* [TASK BRIEF] Write out each line below precisely, passing over the pictures.

* [AVAILABLE DATA]
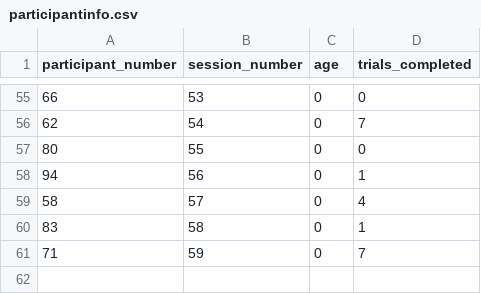
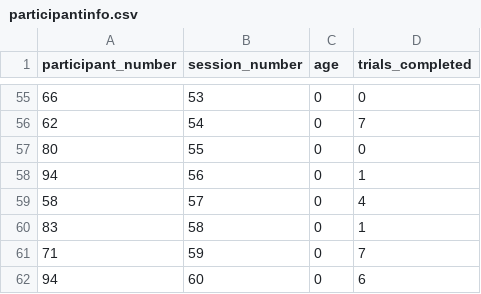
Before and after one commit to annavanharmelen/Null-cue-gaze-bias-experiment, a CSV file: data/participantinfo.csv, drawn as a sheet; only a part is shown, gaps mark what is left out; the diff names each change by its address in the sheet, - before the commit and + after, or states it on an @@ line.

Commit message:
save some data

```diff
--- a/data/participantinfo.csv
+++ b/data/participantinfo.csv
+row 62: 94 | 60 | 0 | 6
```
Also changed, not shown: 1 other file.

* [REPLY TO THE TASK]
Before and after one commit to annavanharmelen/Null-cue-gaze-bias-experiment, a CSV file: data/participantinfo.csv, drawn as a sheet; only a part is shown, gaps mark what is left out; the diff names each change by its address in the sheet, - before the commit and + after, or states it on an @@ line.

Commit message:
save some data

```diff
--- a/data/participantinfo.csv
+++ b/data/participantinfo.csv
+row 62: 94 | 60 | 0 | 6
```
Also changed, not shown: 1 other file.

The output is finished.